That said, an important question to ask yourself at the start of 2022 is why you would want to restrict yourself to investing in only 1% of the world's investment opportunities.
Offshore investment is an option available to all South Africans who can transfer up to R1 million offshore per calendar year without having to obtain a Foreign Tax Clearance Certificate. The process is also relatively easy if done through a reliable advisor or wealth manager.
While investing offshore enables one to achieve global diversification by accessing different regions, economies and companies, one factor to always ensure is that your foreign-domiciled funds are fit for purpose and not merely a knee-jerk reaction to local bad news.
Along with investing offshore, another trend set to gain momentum is 2022 is a stronger weighting to protecting one’s estate, which for me, is driven by our desire to prepare for the unthinkable — something many of us are now well versed in.
Our long-term Covid experience has forced us to confront our own mortality. While this is not a comfortable contemplation, it is necessary to ensure the protection of not only your most prized possessions but of your loved ones when you are no longer here to do it.
Without proper beneficiary designations, a will, and other basic steps, taxes and attorneys’ fees can eat away at your assets in the event of your death. Unfortunately, not having this basic infrastructure in place can lead to family disputes, divisions and conflict long after your passing.
Traditionally, an estate plan might also have been viewed as something reserved for the mega-wealthy, or the Boomer generation. But that’s no longer the case. The desire to implement a well-thought-out estate plan is fast-gaining momentum across the younger generations who want to ensure they have a direct say in the financial fate of their property, business, and family — all the things they have worked so hard to build and sustain.
Just prior to Covid-19, it was estimated that only 30% of South Africans had a basic will in place, but I’d be curious to see how much this will have increased by at the end of 2022.
Working with an expert
Trying to do everything yourself will put you on a sure path to burnout, especially when it comes to managing your finances effectively in the new year.
Over the next 12 months, consumers are going to get more proactive, by seeking second opinions and enlisting the help of a qualified professional who can guide them with their money choices.
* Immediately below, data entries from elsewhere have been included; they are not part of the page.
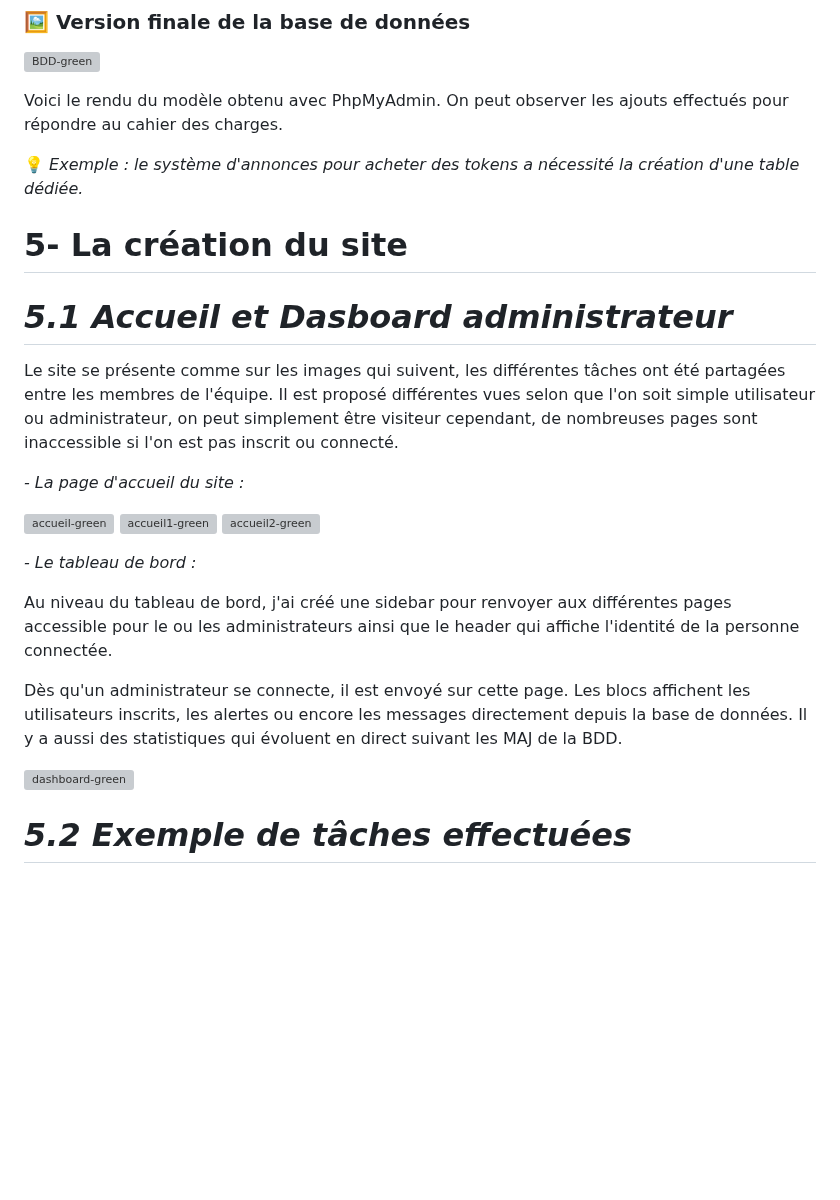
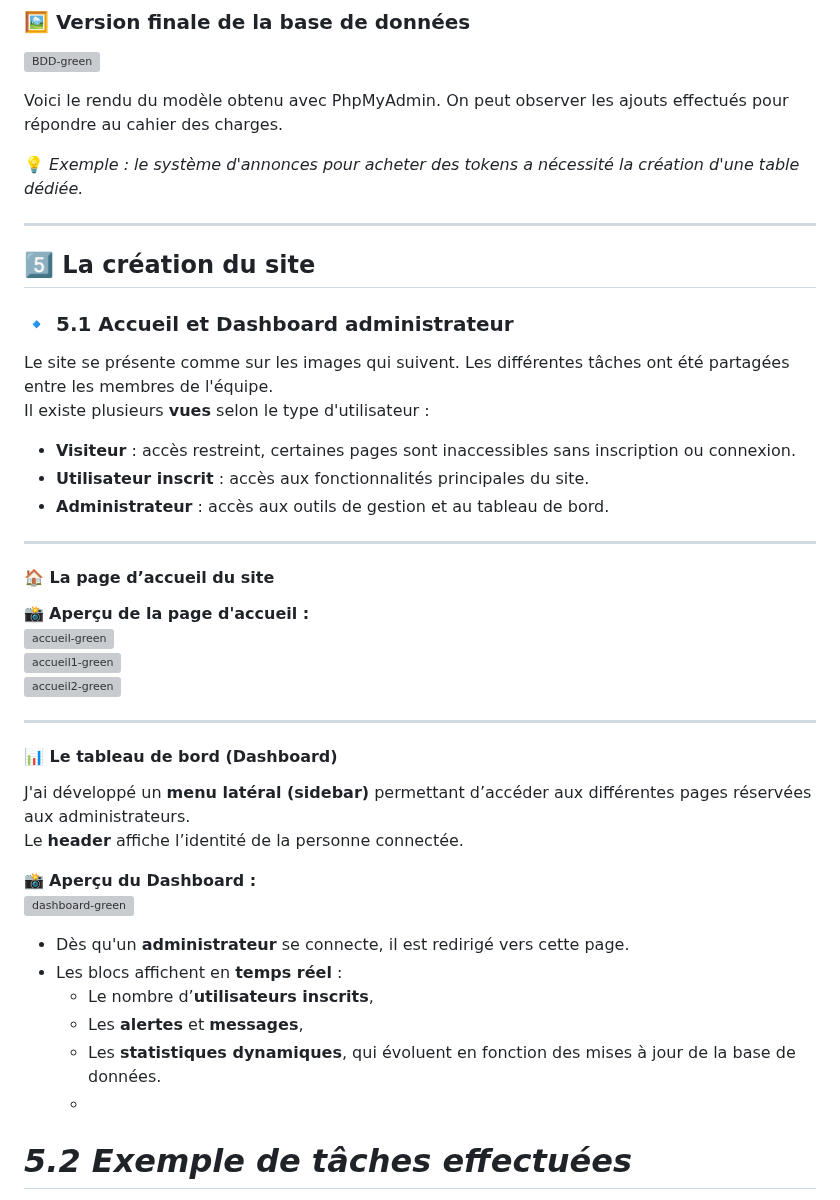
Before and after one commit to cedric-chimot/Greenride, a Markdown page: README.md, the part around the change. Drawn GitHub-style; blank space fills up the shorter version; grey boxes are pictures that could not be loaded.

```diff
--- a/README.md
+++ b/README.md
@@ -138,28 +138,43 @@ Voici le rendu du modèle obtenu avec PhpMyAdmin. On peut observer les ajouts ef
 
 💡 _Exemple : le système d'annonces pour acheter des tokens a nécessité la création d'une table dédiée._
 
-# 5- La création du site
+---
 
-# _5.1 Accueil et Dasboard administrateur_
+## 5️⃣ La création du site
 
-Le site se présente comme sur les images qui suivent, les différentes tâches ont été partagées entre les membres de l'équipe. Il est proposé différentes vues selon que l'on soit simple utilisateur ou administrateur, on peut simplement être visiteur cependant, de nombreuses pages sont inaccessible si l'on est pas inscrit ou connecté.
+### 🔹 5.1 Accueil et Dashboard administrateur
 
-_- La page d'accueil du site :_
+Le site se présente comme sur les images qui suivent. Les différentes tâches ont été partagées entre les membres de l'équipe.
+Il existe plusieurs **vues** selon le type d'utilisateur :
+- **Visiteur** : accès restreint, certaines pages sont inaccessibles sans inscription ou connexion.
+- **Utilisateur inscrit** : accès aux fonctionnalités principales du site.
+- **Administrateur** : accès aux outils de gestion et au tableau de bord.
 
+---
+
+#### 🏠 La page d’accueil du site
+
+📸 **Aperçu de la page d'accueil :**
 ![accueil-green](https://github.com/cedric-chimot/Greenride/assets/106061524/63704da0-7e2f-4deb-a43f-5c2bd328d0ec)
 ![accueil1-green](https://github.com/cedric-chimot/Greenride/assets/106061524/a2097f88-50f0-4616-8776-c51aed835e04)
 ![accueil2-green](https://github.com/cedric-chimot/Greenride/assets/106061524/8418eea0-5206-48f9-83b2-b887a99d4110)
 
-_- Le tableau de bord :_
+---
 
-Au niveau du tableau de bord, j'ai créé une sidebar pour renvoyer aux différentes pages accessible pour le ou les administrateurs ainsi que le header
-qui affiche l'identité de la personne connectée.
+#### 📊 Le tableau de bord (Dashboard)
 
-Dès qu'un administrateur se connecte, il est envoyé sur cette page. Les blocs affichent les utilisateurs inscrits, les alertes ou encore les messages
-directement depuis la base de données. Il y a aussi des statistiques qui évoluent en direct suivant les MAJ de la BDD.
+J'ai développé un **menu latéral (sidebar)** permettant d’accéder aux différentes pages réservées aux administrateurs.
+Le **header** affiche l’identité de la personne connectée.
 
+📸 **Aperçu du Dashboard :**
 ![dashboard-green](https://github.com/cedric-chimot/Greenride/assets/106061524/890668d5-652e-4bc6-a573-15323bf29a55)
 
+- Dès qu'un **administrateur** se connecte, il est redirigé vers cette page.
+- Les blocs affichent en **temps réel** :
+  - Le nombre d’**utilisateurs inscrits**,
+  - Les **alertes** et **messages**,
+  - Les **statistiques dynamiques**, qui évoluent en fonction des mises à jour de la base de données.
+  -
 # _5.2 Exemple de tâches effectuées_
 
 J'ai participé à la création de différents formulaires, insription connexion etc...
```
South Africa boasts a strong pool of FPI (Financial Planning Institute) accredited advisors and wealth managers, so why not?
Over the last two years, we’ve all learnt the value of surrounding ourselves with people we can trust and who will willingly offer support when we’re feeling stuck and uncertain. There’s no reason to try and go it alone when there are plenty of seasoned experts who can help you. In saying this, I also foresee 2022 being an important year for breaking stigmas around us not speaking openly about our financial challenges. There’s no longer a need to suffer in silence, or to feel embarrassed or deep shame around your money choices.
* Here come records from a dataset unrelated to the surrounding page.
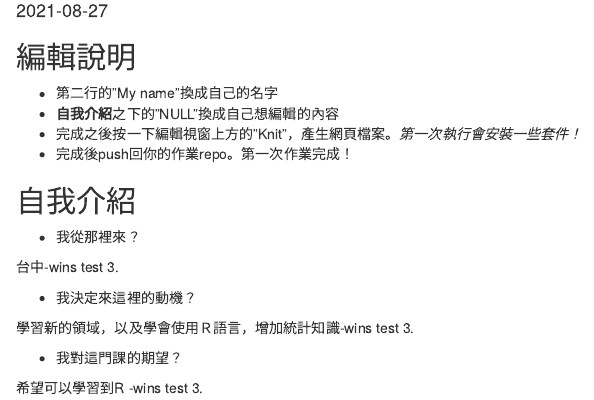
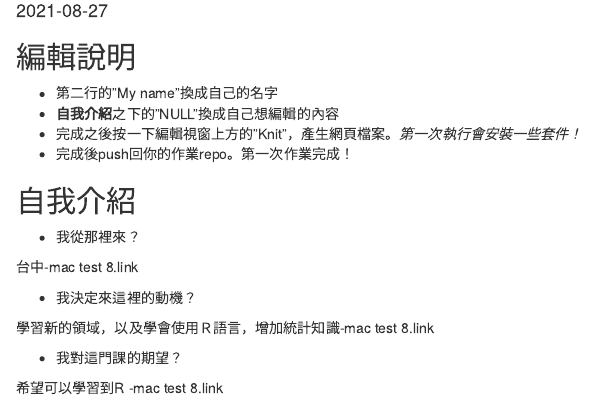
Before and after one commit to Rstat-project/hello-git-and-github-Amychu0607, an R Markdown document (About.Rmd): the page in a window 1100 px wide, from 100 px down. Rendered offline with R 4.5, knitr and Pandoc, with nearby package versions.

Commit message:
Amy test macos 8 link

```diff
--- a/About.Rmd
+++ b/About.Rmd
@@ -20,12 +20,12 @@ knitr::opts_chunk$set(echo = TRUE)
 
 - 我從那裡來？
 
-台中-wins test 3.
+台中-mac test 8.link
 
 - 我決定來這裡的動機？
 
-學習新的領域，以及學會使用Ｒ語言，增加統計知識-wins  test 3.
+學習新的領域，以及學會使用Ｒ語言，增加統計知識-mac test 8.link
 
 - 我對這門課的期望？
 
-希望可以學習到R -wins test 3.
+希望可以學習到R -mac test 8.link
```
In the new year, discussions with advisors, wealth managers, trusted friends and mentors are poised to be more honest and intentional as consumers place higher value on educating themselves to make better-informed financial decisions.
The bottom line...
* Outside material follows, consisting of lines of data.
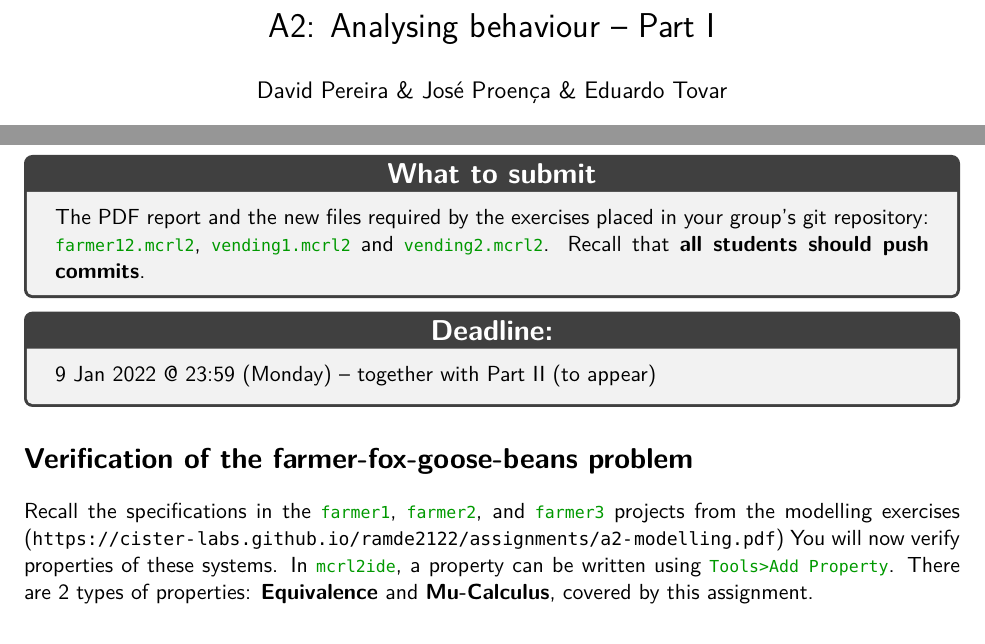
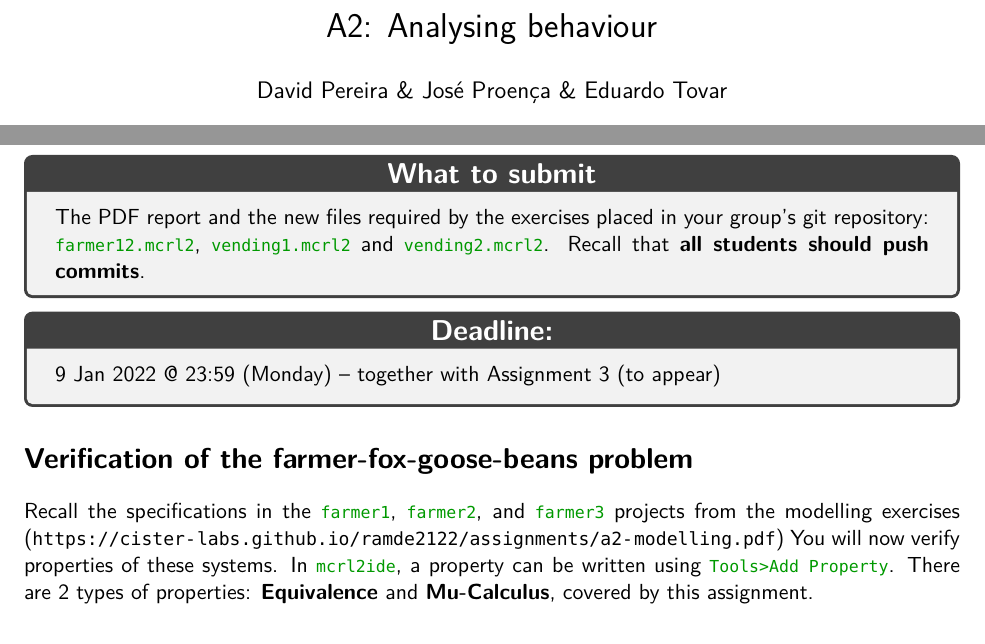
Before and after one commit to cister-labs/ramde2122, a LaTeX problem sheet (assignments/a2-verification.tex): two parts of page 1 of 3, joined at a grey line, cut so that both start at the same text. Compiled offline with pdfLaTeX.

Commit message:
fixed typo in A2; updating evaluation in site

```diff
--- a/assignments/a2-verification.tex
+++ b/assignments/a2-verification.tex
@@ -16,7 +16,7 @@
 %                         Start here
 % --------------------------------------------------------------
 
-\title{A2: Analysing behaviour -- Part I}
+\title{A2: Analysing behaviour}
 % {\Large Crossing the river -- Part 2}}
 
 \author{David Pereira \& Jos\'{e} Proen\c{c}a \& Eduardo Tovar}
@@ -35,7 +35,7 @@ Recall that \textbf{all students should push commits}.
 }
 
 \descrbox{Deadline:}{
-  9 Jan 2022 @ 23:59 (Monday) -- together with Part II (to appear)
+  9 Jan 2022 @ 23:59 (Monday) -- together with Assignment 3 (to appear)
 }
 
 
```
Also changed, not shown: assignments/a2-verification.pdf, readme.md, assignments/a2-verification.tex (2 more changed lines).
As the world continues its slow drift to re-opening in 2022, we will hopefully see investments and savings trending upwards, and personal debt starting to trend downwards
Everyone has the opportunity to make some real progress on their journey this year, and the sooner you take the steps needed to manage your business, career, and money responsibly, the better. Just remember, you don’t have to do everything at once.
There’s a lot you can do to improve your financial health by taking it one step at a time.